According to an article published Thursday in the Detroit News, the time-honored system of automakers distributing photographs and specifications of upcoming vehicles to the media and then embargoing their release for maximum exposure during auto shows has been thrown under the bus.
For years, press releases have been dated as to when the information could be disseminated. The blogosphere, of which we at Corvette Blog are obviously a part, has heightened the competition to be the first to publish information and photos of new cars.
This past year, information about a number of vehicles leaked out early, including embargoed info about sister vehicles to the Corvette: Chevy Malibu and Chevy Camaro Convertible.
According to the article, authored by David Shepardson, “While Internet leaks are not new, the practice has never been as rampant as today and it’s forcing automakers to rethink how they unveil new vehicles.”
Suggesting the scope of the problem, GM spokesperson Chris Preuss commented that, "Conservatively, the majority of our embargoes were compromised over the last six to 12 months."
Quoting further from the article: “Kevin Smith, editorial director of Edmunds.com, which gets 10 million unique visitors monthly, including 2.5 million to its inside line editorial section, sent a Dec. 28 note to automakers, explaining the site’s decision not to abide by an embargo once a major competitor has broken it.
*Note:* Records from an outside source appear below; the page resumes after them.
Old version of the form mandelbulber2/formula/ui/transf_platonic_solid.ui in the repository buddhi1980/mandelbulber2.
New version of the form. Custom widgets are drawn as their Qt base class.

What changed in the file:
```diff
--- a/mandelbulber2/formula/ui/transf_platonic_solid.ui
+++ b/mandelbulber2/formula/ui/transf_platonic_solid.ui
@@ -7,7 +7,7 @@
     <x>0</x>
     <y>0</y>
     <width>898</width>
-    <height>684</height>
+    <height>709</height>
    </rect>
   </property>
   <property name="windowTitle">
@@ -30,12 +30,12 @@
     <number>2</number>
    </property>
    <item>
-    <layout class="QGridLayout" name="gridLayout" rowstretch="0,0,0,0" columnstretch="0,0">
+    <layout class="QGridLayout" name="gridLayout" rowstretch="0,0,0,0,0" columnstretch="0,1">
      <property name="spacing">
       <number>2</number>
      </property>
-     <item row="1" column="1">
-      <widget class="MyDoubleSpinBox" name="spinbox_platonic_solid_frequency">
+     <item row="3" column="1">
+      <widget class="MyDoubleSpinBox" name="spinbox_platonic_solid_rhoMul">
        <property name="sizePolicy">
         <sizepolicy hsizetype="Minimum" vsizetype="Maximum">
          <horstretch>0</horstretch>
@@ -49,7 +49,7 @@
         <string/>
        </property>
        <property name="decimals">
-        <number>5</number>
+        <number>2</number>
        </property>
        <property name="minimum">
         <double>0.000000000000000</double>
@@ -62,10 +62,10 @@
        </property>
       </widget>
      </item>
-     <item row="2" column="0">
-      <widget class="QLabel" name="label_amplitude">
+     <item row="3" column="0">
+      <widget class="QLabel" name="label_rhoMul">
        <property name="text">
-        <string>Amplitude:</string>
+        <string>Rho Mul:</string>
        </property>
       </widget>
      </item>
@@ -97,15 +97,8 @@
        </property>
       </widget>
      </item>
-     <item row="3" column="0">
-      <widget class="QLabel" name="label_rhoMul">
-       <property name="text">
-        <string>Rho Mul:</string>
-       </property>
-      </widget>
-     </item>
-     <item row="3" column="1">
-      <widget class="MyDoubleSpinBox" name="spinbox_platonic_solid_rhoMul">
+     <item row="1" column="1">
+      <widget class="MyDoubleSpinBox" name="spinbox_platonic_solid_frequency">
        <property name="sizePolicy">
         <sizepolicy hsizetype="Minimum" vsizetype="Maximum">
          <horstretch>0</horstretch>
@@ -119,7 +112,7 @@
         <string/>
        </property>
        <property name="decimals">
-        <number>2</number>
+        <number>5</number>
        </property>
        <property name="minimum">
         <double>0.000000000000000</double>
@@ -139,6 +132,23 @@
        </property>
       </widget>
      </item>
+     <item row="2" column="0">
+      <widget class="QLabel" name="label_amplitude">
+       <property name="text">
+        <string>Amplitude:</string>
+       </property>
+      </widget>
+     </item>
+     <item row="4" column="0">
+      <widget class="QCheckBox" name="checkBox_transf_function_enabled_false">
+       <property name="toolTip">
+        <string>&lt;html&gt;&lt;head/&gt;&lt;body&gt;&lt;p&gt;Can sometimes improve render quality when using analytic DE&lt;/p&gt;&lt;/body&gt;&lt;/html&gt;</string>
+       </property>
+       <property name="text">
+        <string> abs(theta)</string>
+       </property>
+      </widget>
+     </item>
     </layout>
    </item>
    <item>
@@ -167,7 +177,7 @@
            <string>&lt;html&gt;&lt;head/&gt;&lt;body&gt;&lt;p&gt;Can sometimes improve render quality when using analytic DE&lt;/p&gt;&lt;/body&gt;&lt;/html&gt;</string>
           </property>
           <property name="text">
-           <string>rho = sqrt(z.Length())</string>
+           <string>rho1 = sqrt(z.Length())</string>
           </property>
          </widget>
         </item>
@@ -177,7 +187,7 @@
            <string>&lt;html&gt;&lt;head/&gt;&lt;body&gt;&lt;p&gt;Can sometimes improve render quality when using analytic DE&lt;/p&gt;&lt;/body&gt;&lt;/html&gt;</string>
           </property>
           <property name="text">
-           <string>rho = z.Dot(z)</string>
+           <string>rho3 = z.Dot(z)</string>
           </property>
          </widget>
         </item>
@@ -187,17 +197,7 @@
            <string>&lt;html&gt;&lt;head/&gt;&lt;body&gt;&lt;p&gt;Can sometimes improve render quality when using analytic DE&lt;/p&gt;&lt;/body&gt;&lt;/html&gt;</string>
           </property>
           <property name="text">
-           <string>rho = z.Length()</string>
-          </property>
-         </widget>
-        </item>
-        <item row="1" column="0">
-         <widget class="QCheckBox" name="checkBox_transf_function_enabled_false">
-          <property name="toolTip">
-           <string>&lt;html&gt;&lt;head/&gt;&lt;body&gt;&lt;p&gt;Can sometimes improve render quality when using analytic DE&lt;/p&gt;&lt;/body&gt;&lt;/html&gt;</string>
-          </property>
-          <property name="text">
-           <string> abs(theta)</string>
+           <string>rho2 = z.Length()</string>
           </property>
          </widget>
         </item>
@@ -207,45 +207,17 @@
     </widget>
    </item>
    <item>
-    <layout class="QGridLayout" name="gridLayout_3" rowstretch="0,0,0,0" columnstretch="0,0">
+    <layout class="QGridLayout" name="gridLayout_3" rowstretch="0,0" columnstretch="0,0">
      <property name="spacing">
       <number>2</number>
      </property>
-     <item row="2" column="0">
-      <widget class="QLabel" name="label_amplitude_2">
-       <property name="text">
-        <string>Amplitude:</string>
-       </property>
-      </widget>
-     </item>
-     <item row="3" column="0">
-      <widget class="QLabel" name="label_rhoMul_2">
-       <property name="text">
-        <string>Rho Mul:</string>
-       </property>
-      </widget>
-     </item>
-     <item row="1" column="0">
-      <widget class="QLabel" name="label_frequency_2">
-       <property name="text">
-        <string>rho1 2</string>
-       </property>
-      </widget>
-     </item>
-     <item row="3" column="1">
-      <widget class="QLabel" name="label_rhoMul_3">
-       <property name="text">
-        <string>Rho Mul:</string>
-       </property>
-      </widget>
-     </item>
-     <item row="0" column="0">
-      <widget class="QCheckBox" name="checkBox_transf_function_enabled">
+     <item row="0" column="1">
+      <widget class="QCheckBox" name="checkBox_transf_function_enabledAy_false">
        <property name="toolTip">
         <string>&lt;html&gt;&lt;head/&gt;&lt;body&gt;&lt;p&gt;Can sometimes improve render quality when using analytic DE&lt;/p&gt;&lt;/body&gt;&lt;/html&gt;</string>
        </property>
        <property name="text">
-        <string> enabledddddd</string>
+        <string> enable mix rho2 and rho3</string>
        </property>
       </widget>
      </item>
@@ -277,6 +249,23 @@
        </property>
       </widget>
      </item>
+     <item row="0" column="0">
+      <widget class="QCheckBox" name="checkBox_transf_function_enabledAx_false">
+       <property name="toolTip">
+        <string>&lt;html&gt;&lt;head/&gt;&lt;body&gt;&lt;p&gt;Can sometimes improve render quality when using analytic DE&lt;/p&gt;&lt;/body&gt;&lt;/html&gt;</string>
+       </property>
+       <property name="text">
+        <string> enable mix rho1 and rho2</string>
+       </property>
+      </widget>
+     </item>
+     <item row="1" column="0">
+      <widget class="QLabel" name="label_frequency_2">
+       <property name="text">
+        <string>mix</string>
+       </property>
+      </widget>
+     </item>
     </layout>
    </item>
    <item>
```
"’In the last two weeks, an amazing amount of embargoed information was published early on Web sites, in print, and scanned from magazines and then posted online,’ Smith said in his e-mail. ‘Whether those were intentional embargo breaks, inadvertent violations or the results of exclusive deals is impossible for us to tell and is in any case irrelevant.
“’We have no choice but to consider an embargo no longer operative once the information is published by a major outlet. That is due to the simple realities of the modern electronic media space. If we don’t publish it within hours, sometimes minutes, it may not be worth our covering the subject area at all.’”
What do you think? Should bloggers, spies, and the general press respect the stated embargoes of the automakers?